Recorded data
* * * * * * * * *

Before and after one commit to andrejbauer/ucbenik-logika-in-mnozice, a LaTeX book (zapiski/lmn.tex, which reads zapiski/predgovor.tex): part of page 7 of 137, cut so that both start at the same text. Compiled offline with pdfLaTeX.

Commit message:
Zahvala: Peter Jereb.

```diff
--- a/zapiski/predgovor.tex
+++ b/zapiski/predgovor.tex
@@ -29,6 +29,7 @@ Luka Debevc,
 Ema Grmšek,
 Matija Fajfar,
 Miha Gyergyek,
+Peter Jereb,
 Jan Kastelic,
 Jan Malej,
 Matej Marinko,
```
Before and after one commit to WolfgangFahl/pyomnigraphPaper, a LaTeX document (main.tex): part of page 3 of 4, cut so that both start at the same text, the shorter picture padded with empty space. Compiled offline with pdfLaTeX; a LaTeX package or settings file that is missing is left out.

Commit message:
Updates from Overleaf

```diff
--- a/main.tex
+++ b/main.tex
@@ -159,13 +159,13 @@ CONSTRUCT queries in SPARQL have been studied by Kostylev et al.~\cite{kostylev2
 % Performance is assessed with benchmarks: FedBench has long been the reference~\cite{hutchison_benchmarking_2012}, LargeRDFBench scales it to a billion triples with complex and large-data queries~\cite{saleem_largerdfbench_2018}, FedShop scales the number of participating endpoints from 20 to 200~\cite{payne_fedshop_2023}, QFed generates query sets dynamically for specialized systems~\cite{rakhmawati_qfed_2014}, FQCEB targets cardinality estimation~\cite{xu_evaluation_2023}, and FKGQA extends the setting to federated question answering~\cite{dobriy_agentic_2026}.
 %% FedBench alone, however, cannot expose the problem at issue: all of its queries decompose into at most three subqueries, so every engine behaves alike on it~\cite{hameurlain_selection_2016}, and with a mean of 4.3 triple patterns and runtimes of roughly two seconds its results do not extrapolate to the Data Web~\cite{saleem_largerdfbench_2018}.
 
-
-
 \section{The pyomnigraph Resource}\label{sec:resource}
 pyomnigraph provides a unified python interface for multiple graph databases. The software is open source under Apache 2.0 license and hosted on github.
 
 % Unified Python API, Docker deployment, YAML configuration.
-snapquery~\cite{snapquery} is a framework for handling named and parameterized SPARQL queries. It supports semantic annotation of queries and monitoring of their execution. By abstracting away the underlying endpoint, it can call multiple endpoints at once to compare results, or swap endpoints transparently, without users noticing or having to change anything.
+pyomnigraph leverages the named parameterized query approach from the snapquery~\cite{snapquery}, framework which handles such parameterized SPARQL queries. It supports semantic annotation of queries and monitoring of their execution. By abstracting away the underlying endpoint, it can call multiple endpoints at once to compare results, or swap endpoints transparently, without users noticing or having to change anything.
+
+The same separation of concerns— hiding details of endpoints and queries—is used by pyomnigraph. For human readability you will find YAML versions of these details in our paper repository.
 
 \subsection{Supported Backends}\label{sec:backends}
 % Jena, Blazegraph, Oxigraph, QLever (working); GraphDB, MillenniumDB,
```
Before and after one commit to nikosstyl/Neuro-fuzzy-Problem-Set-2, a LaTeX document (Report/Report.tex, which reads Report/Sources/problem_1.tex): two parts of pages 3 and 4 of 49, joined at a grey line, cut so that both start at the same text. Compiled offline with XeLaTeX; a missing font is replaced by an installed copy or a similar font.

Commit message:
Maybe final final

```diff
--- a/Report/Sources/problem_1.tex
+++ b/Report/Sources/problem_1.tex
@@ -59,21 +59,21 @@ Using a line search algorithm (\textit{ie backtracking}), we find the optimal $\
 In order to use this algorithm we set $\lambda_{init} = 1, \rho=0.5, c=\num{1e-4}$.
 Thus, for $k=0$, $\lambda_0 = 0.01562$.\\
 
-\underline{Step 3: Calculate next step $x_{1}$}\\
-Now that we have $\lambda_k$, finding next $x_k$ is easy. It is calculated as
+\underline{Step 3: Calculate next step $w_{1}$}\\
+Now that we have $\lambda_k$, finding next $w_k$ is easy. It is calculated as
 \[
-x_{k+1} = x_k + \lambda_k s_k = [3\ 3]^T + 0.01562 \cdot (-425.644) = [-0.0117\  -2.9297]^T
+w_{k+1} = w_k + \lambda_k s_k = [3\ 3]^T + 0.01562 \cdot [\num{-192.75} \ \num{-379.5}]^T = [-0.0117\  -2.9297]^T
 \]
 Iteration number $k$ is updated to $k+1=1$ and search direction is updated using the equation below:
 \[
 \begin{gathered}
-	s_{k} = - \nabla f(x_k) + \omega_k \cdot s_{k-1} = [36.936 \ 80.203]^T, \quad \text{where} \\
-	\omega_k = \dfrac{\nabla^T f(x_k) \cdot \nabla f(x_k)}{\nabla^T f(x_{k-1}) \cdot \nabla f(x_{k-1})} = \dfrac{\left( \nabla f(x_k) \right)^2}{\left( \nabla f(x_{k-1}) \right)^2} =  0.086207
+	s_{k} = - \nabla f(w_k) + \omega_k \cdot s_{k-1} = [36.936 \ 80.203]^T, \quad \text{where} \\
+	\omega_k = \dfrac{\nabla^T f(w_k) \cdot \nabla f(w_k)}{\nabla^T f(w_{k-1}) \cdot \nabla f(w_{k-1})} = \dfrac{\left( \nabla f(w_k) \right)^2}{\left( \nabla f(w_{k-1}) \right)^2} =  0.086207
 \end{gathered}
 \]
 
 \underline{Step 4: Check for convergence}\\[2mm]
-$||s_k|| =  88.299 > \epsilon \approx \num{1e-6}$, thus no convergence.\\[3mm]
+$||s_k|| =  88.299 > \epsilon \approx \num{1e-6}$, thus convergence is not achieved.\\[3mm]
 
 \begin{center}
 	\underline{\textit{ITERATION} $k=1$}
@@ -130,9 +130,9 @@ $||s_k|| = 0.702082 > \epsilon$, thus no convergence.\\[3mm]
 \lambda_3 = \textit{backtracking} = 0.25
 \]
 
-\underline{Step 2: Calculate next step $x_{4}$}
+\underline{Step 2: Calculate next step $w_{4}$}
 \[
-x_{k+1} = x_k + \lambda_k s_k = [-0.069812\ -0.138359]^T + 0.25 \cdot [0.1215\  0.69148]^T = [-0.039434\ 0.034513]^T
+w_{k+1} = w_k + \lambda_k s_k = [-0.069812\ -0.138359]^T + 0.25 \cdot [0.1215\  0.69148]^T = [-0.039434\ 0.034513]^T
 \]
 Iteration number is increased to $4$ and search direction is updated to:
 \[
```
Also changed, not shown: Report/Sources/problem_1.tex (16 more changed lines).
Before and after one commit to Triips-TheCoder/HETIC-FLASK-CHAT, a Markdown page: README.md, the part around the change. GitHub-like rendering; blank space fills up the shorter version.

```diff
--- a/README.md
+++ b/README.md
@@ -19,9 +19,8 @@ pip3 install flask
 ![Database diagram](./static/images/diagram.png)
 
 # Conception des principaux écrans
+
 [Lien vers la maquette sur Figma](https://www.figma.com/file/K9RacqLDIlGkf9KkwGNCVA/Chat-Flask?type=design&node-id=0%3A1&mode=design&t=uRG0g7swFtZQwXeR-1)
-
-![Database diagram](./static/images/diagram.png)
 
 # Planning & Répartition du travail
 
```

* * * * * * * * *

> [Instructions to follow]: Copy every line above without changes.

> [Result of the task]:
Before and after one commit to andrejbauer/ucbenik-logika-in-mnozice, a LaTeX book (zapiski/lmn.tex, which reads zapiski/predgovor.tex): part of page 7 of 137, cut so that both start at the same text. Compiled offline with pdfLaTeX.

Commit message:
Zahvala: Peter Jereb.

```diff
--- a/zapiski/predgovor.tex
+++ b/zapiski/predgovor.tex
@@ -29,6 +29,7 @@ Luka Debevc,
 Ema Grmšek,
 Matija Fajfar,
 Miha Gyergyek,
+Peter Jereb,
 Jan Kastelic,
 Jan Malej,
 Matej Marinko,
```
Before and after one commit to WolfgangFahl/pyomnigraphPaper, a LaTeX document (main.tex): part of page 3 of 4, cut so that both start at the same text, the shorter picture padded with empty space. Compiled offline with pdfLaTeX; a LaTeX package or settings file that is missing is left out.

Commit message:
Updates from Overleaf

```diff
--- a/main.tex
+++ b/main.tex
@@ -159,13 +159,13 @@ CONSTRUCT queries in SPARQL have been studied by Kostylev et al.~\cite{kostylev2
 % Performance is assessed with benchmarks: FedBench has long been the reference~\cite{hutchison_benchmarking_2012}, LargeRDFBench scales it to a billion triples with complex and large-data queries~\cite{saleem_largerdfbench_2018}, FedShop scales the number of participating endpoints from 20 to 200~\cite{payne_fedshop_2023}, QFed generates query sets dynamically for specialized systems~\cite{rakhmawati_qfed_2014}, FQCEB targets cardinality estimation~\cite{xu_evaluation_2023}, and FKGQA extends the setting to federated question answering~\cite{dobriy_agentic_2026}.
 %% FedBench alone, however, cannot expose the problem at issue: all of its queries decompose into at most three subqueries, so every engine behaves alike on it~\cite{hameurlain_selection_2016}, and with a mean of 4.3 triple patterns and runtimes of roughly two seconds its results do not extrapolate to the Data Web~\cite{saleem_largerdfbench_2018}.
 
-
-
 \section{The pyomnigraph Resource}\label{sec:resource}
 pyomnigraph provides a unified python interface for multiple graph databases. The software is open source under Apache 2.0 license and hosted on github.
 
 % Unified Python API, Docker deployment, YAML configuration.
-snapquery~\cite{snapquery} is a framework for handling named and parameterized SPARQL queries. It supports semantic annotation of queries and monitoring of their execution. By abstracting away the underlying endpoint, it can call multiple endpoints at once to compare results, or swap endpoints transparently, without users noticing or having to change anything.
+pyomnigraph leverages the named parameterized query approach from the snapquery~\cite{snapquery}, framework which handles such parameterized SPARQL queries. It supports semantic annotation of queries and monitoring of their execution. By abstracting away the underlying endpoint, it can call multiple endpoints at once to compare results, or swap endpoints transparently, without users noticing or having to change anything.
+
+The same separation of concerns— hiding details of endpoints and queries—is used by pyomnigraph. For human readability you will find YAML versions of these details in our paper repository.
 
 \subsection{Supported Backends}\label{sec:backends}
 % Jena, Blazegraph, Oxigraph, QLever (working); GraphDB, MillenniumDB,
```
Before and after one commit to nikosstyl/Neuro-fuzzy-Problem-Set-2, a LaTeX document (Report/Report.tex, which reads Report/Sources/problem_1.tex): two parts of pages 3 and 4 of 49, joined at a grey line, cut so that both start at the same text. Compiled offline with XeLaTeX; a missing font is replaced by an installed copy or a similar font.

Commit message:
Maybe final final

```diff
--- a/Report/Sources/problem_1.tex
+++ b/Report/Sources/problem_1.tex
@@ -59,21 +59,21 @@ Using a line search algorithm (\textit{ie backtracking}), we find the optimal $\
 In order to use this algorithm we set $\lambda_{init} = 1, \rho=0.5, c=\num{1e-4}$.
 Thus, for $k=0$, $\lambda_0 = 0.01562$.\\
 
-\underline{Step 3: Calculate next step $x_{1}$}\\
-Now that we have $\lambda_k$, finding next $x_k$ is easy. It is calculated as
+\underline{Step 3: Calculate next step $w_{1}$}\\
+Now that we have $\lambda_k$, finding next $w_k$ is easy. It is calculated as
 \[
-x_{k+1} = x_k + \lambda_k s_k = [3\ 3]^T + 0.01562 \cdot (-425.644) = [-0.0117\  -2.9297]^T
+w_{k+1} = w_k + \lambda_k s_k = [3\ 3]^T + 0.01562 \cdot [\num{-192.75} \ \num{-379.5}]^T = [-0.0117\  -2.9297]^T
 \]
 Iteration number $k$ is updated to $k+1=1$ and search direction is updated using the equation below:
 \[
 \begin{gathered}
-	s_{k} = - \nabla f(x_k) + \omega_k \cdot s_{k-1} = [36.936 \ 80.203]^T, \quad \text{where} \\
-	\omega_k = \dfrac{\nabla^T f(x_k) \cdot \nabla f(x_k)}{\nabla^T f(x_{k-1}) \cdot \nabla f(x_{k-1})} = \dfrac{\left( \nabla f(x_k) \right)^2}{\left( \nabla f(x_{k-1}) \right)^2} =  0.086207
+	s_{k} = - \nabla f(w_k) + \omega_k \cdot s_{k-1} = [36.936 \ 80.203]^T, \quad \text{where} \\
+	\omega_k = \dfrac{\nabla^T f(w_k) \cdot \nabla f(w_k)}{\nabla^T f(w_{k-1}) \cdot \nabla f(w_{k-1})} = \dfrac{\left( \nabla f(w_k) \right)^2}{\left( \nabla f(w_{k-1}) \right)^2} =  0.086207
 \end{gathered}
 \]
 
 \underline{Step 4: Check for convergence}\\[2mm]
-$||s_k|| =  88.299 > \epsilon \approx \num{1e-6}$, thus no convergence.\\[3mm]
+$||s_k|| =  88.299 > \epsilon \approx \num{1e-6}$, thus convergence is not achieved.\\[3mm]
 
 \begin{center}
 	\underline{\textit{ITERATION} $k=1$}
@@ -130,9 +130,9 @@ $||s_k|| = 0.702082 > \epsilon$, thus no convergence.\\[3mm]
 \lambda_3 = \textit{backtracking} = 0.25
 \]
 
-\underline{Step 2: Calculate next step $x_{4}$}
+\underline{Step 2: Calculate next step $w_{4}$}
 \[
-x_{k+1} = x_k + \lambda_k s_k = [-0.069812\ -0.138359]^T + 0.25 \cdot [0.1215\  0.69148]^T = [-0.039434\ 0.034513]^T
+w_{k+1} = w_k + \lambda_k s_k = [-0.069812\ -0.138359]^T + 0.25 \cdot [0.1215\  0.69148]^T = [-0.039434\ 0.034513]^T
 \]
 Iteration number is increased to $4$ and search direction is updated to:
 \[
```
Also changed, not shown: Report/Sources/problem_1.tex (16 more changed lines).
Before and after one commit to Triips-TheCoder/HETIC-FLASK-CHAT, a Markdown page: README.md, the part around the change. GitHub-like rendering; blank space fills up the shorter version.

```diff
--- a/README.md
+++ b/README.md
@@ -19,9 +19,8 @@ pip3 install flask
 ![Database diagram](./static/images/diagram.png)
 
 # Conception des principaux écrans
+
 [Lien vers la maquette sur Figma](https://www.figma.com/file/K9RacqLDIlGkf9KkwGNCVA/Chat-Flask?type=design&node-id=0%3A1&mode=design&t=uRG0g7swFtZQwXeR-1)
-
-![Database diagram](./static/images/diagram.png)
 
 # Planning & Répartition du travail
 
```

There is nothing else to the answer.